Showyou, another app that lets you watch videos with your friends, has roughly the same goals as VHX and, but with a complete focus on the iPhone, iPad and Kindle Fire. Showyou’s browsing interface bests its competitors, thanks to a Flipboard-like grid layout that makes finding videos effortless. The lack of traditional browser support, though, is a little disappointing.


Miso hopes to make watching regular TV more fun. The recent release of Miso Slideshows, a new platform that allows viewers to interact with TV shows using their phones, may be a major step towards making traditional TV social. At the moment, Miso has already secured deals with Showtime, FOX, Food Network, DIRECTV’s Audience Network, Halogen, Science Channel, and CBS Television Distribution. It’s an impressive list of partnerships that could help keep traditional networks current in the modern age.

It is noteworthy that Miso’s goals seem very similar to Umami.


YouTube, the reigning king of online video, is close to creating a perfect social video experience. It’s already starting to integrate with Google+, and is now working on improving the content side of the experience. If YouTube can develop more original, quality content, while growing on televisions like Eric Schmidt said it will, competing services (even just curators) will be in trouble.

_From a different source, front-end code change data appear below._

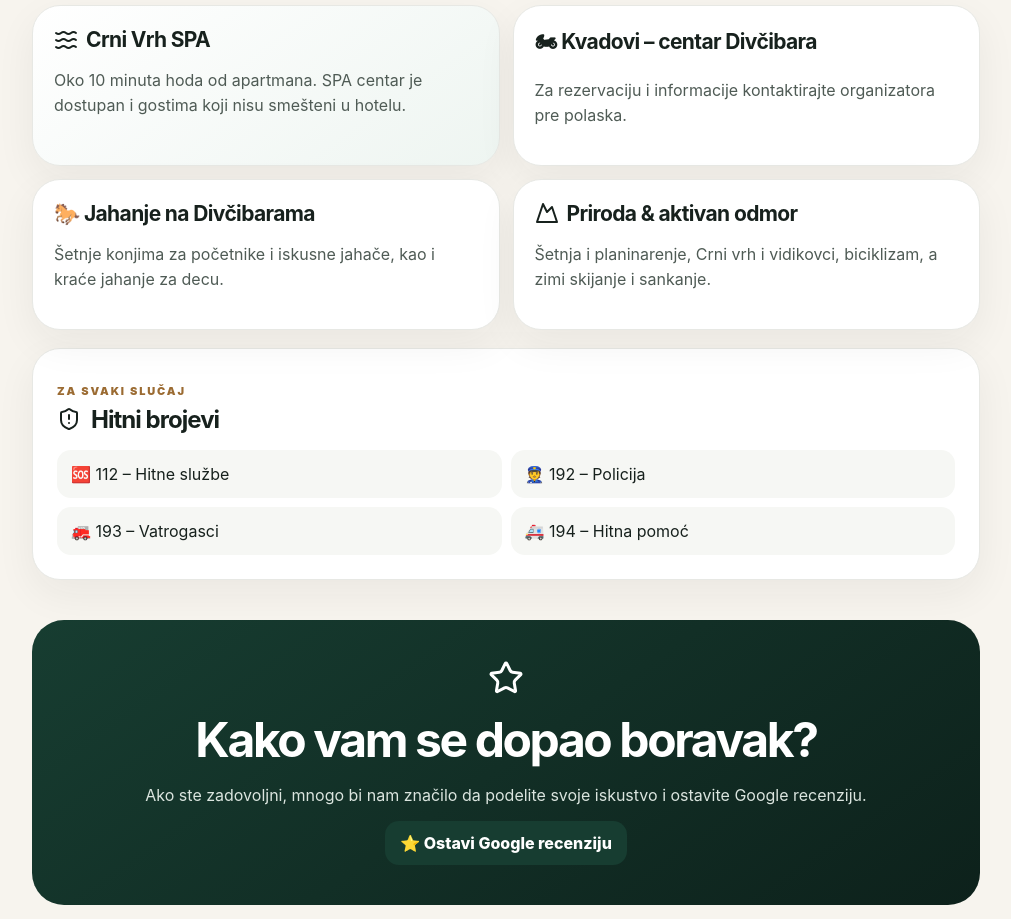
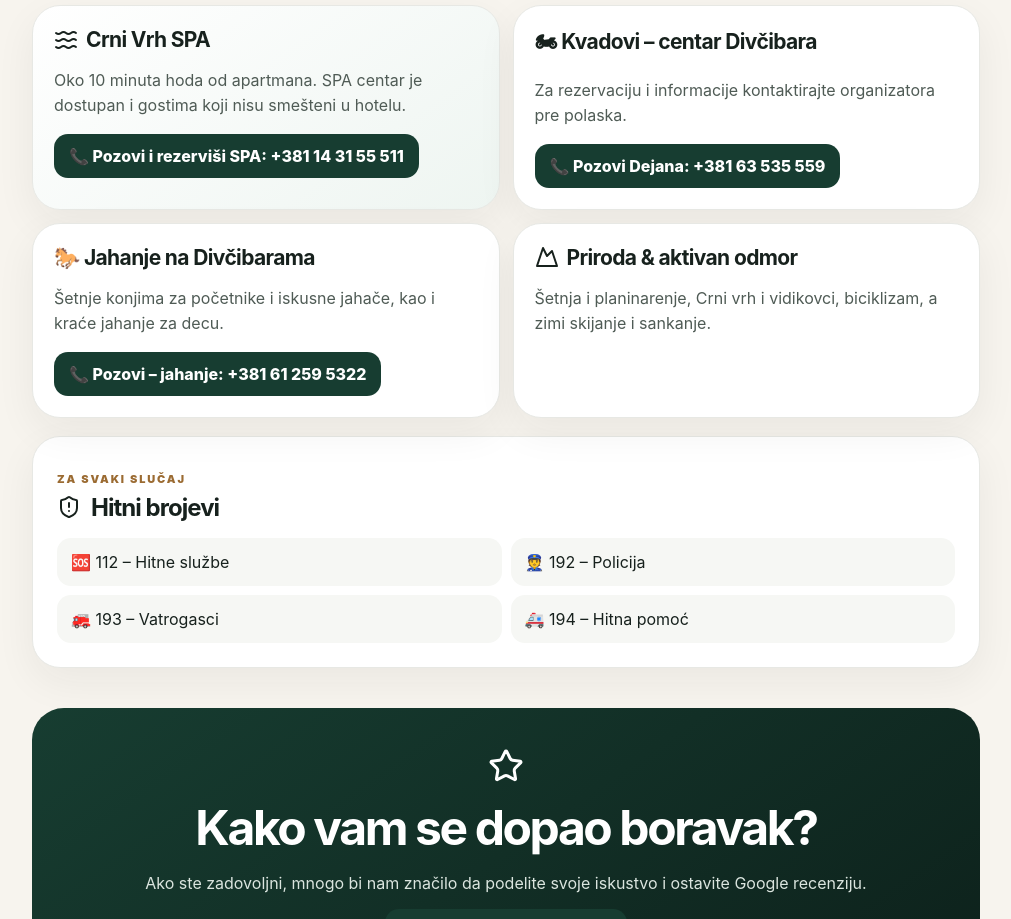
Before and after one commit to pocucapedja-debug/divcicasa-guest-guide, a Next.js app: page /dsr24 in a window 1280 px wide. Shown: the part 3960-4879 px from the top of the page, without its empty margins (134-1145 px from the left). Built offline with nearby package versions, Linux system fonts and the light colour scheme.

Commit message:
Add DSR24 activity contacts

```diff
--- a/app/dsr24/page.jsx
+++ b/app/dsr24/page.jsx
@@ -249,6 +249,13 @@ export default function dsr24Page() {
                 Oko 10 minuta hoda od apartmana. SPA centar je dostupan
                 i gostima koji nisu smešteni u hotelu.
               </p>
+
+<div className="actions">
+  <a className="smallBtn" href="tel:+381143155511">
+    📞 Pozovi i rezerviši SPA: +381 14 31 55 511
+  </a>
+</div>
+
             </article>
 
             <article className="mini">
@@ -257,6 +264,13 @@ export default function dsr24Page() {
                 Za rezervaciju i informacije kontaktirajte organizatora
                 pre polaska.
               </p>
+
+<div className="actions">
+  <a className="smallBtn" href="tel:+38163535559">
+    📞 Pozovi Dejana: +381 63 535 559
+  </a>
+</div>
+
             </article>
 
             <article className="mini">
@@ -265,6 +279,13 @@ export default function dsr24Page() {
                 Šetnje konjima za početnike i iskusne jahače, kao i kraće
                 jahanje za decu.
               </p>
+
+<div className="actions">
+  <a className="smallBtn" href="tel:+381612595322">
+    📞 Pozovi – jahanje: +381 61 259 5322
+  </a>
+</div>
+
             </article>
 
             <article className="mini">
```
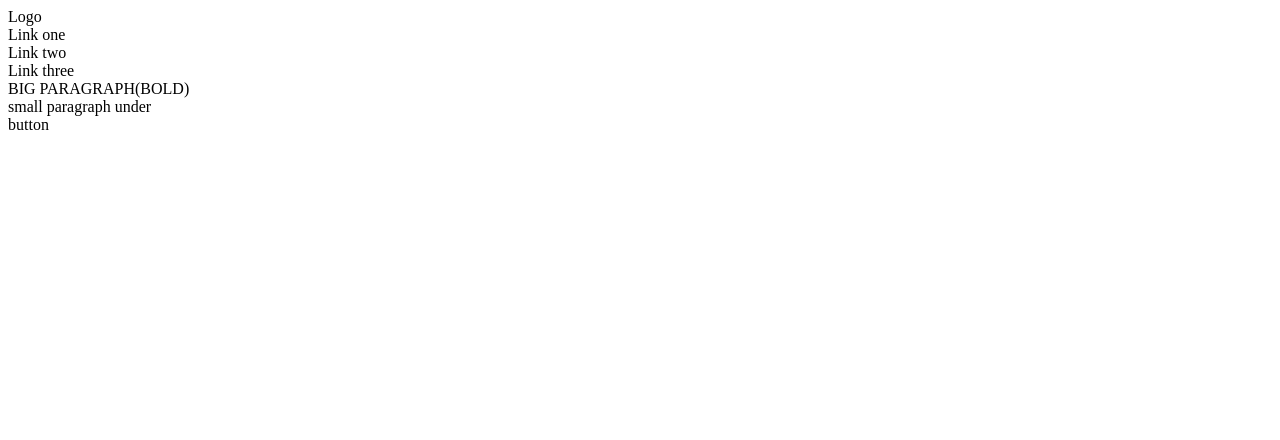
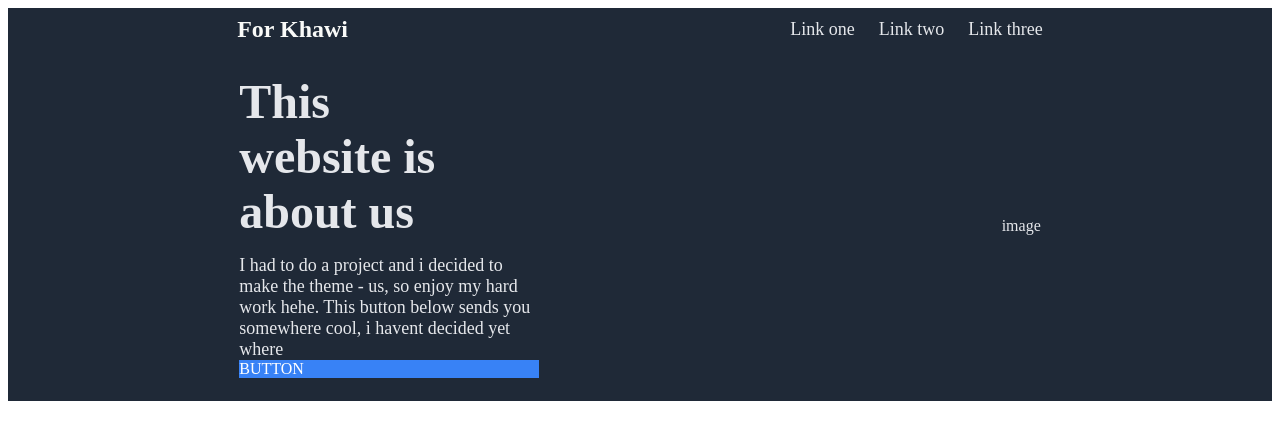
Before and after one commit to medioqre/project, a plain HTML site: page index.html in a window 1280 px wide. Drawn offline with Linux system fonts and the light colour scheme.

Commit message:
basically added header and the second box is in progress

```diff
--- a/index.html
+++ b/index.html
@@ -2,12 +2,15 @@
 <html lang="en">
 <head>
     <meta charset="UTF-8">
+    <meta http-equiv="X-UA-Compatible" content="IE=edge">
     <meta name="viewport" content="width=device-width, initial-scale=1.0">
-    <title>Document</title>
+    <title>For her</title>
+    <link rel="stylesheet" href="style.css">
 </head>
 <body>
+    <div class="thing">
         <div class="header">
-        <div class="header_logo">Logo</div>
+            <div class="headerlogo">For Khawi</div>
             <div class="links">
                 <div class="link1">Link one</div>
                 <div class="link2">Link two</div>
@@ -16,16 +19,20 @@
         </div>
         <div class="introduction">
             <div class="signuptext">
-            <div class="bigparagraph">BIG PARAGRAPH(BOLD)</div>
-            <div class="smallparagraph">small paragraph under</div>
-            <div class="button">button</div>
+                <div class="bigparagraph">This website is about us</div>
+                <div class="smallparagraph">I had to do a project and i decided to make the theme - us, so enjoy my hard work hehe. This button below sends you somewhere cool, i havent decided yet where </div>
+                <div class="button">
+                    <a href="https://google.com" class="linkbutton"">BUTTON</a>
                 </div>
+            </div>
+            <div class="image">image</div>
             <!-- add image here</div> -->
         </div>
         <div class="information">
             <div class="headingtext"></div>
             <div class="boxes">
-            <!-- or actually here it could be images instead -->
+                <!-- or actually here it could be images instead
+                orrr add the images into the boxf -->
                 <div class="box1">
                     <div class="box"></div>
                     <div class="text1"></div>
@@ -63,5 +70,6 @@
         <div class="bottom">
             <div class="bottomtext"></div>
         </div>
+    </div>
 </body>
 </html>
--- /dev/null
+++ b/style.css
@@ -0,0 +1,62 @@
+
+.header{
+    display: flex;
+    flex-direction: row;
+    background-color: #1F2937;
+    color: white;
+    justify-content: space-around;
+    align-items: center;
+    margin: 0;
+    padding: 8px;
+    flex-wrap: nowrap;
+}
+.links{
+    display: flex;
+    gap: 24px;
+    align-items: center;
+    font-size: 18px;
+    color: #E5E7EB;
+    flex: 0 0 auto;
+}
+#logo{
+    height: 50px;
+}
+.headerlogo{
+    font-size: 24px;
+    font-weight: 600;
+    color: #F9FAF8;
+}
+.introduction{
+    background-color: #1F2937;
+    color: #E5E7EB;
+    display: flex;
+    height: 350px;
+    justify-content: space-around;
+    align-items: center;
+    flex-wrap: wrap;
+    flex: 1 0 auto;
+
+}
+.bigparagraph{
+    font-size: 48px;
+    font-weight: bold;
+    width: 200px;
+    padding:0 0 16px 0;
+}
+.signuptext{
+    display: flex;
+    flex-direction: column;
+    max-width: 300px;
+}
+a{
+    text-decoration: none;
+    color: white;
+}
+.smallparagraph{
+    font-size: 18px;
+    color: #E5E7EB;
+}
+.button{
+    background-color: #3882F6;
+    border:none;
+}
```
Also changed, not shown: asfasf/index.html (added, +38 -0 lines), images/43388-200.png (added). Lines whose indentation alone changed are shown as unchanged.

While social video is inevitably the future, how it evolves is still up in the air. Who do you think will dominate video in the future? Does YouTube or even a social curation service like have a chance of taking down the traditional television industry? Let us know in the comments below!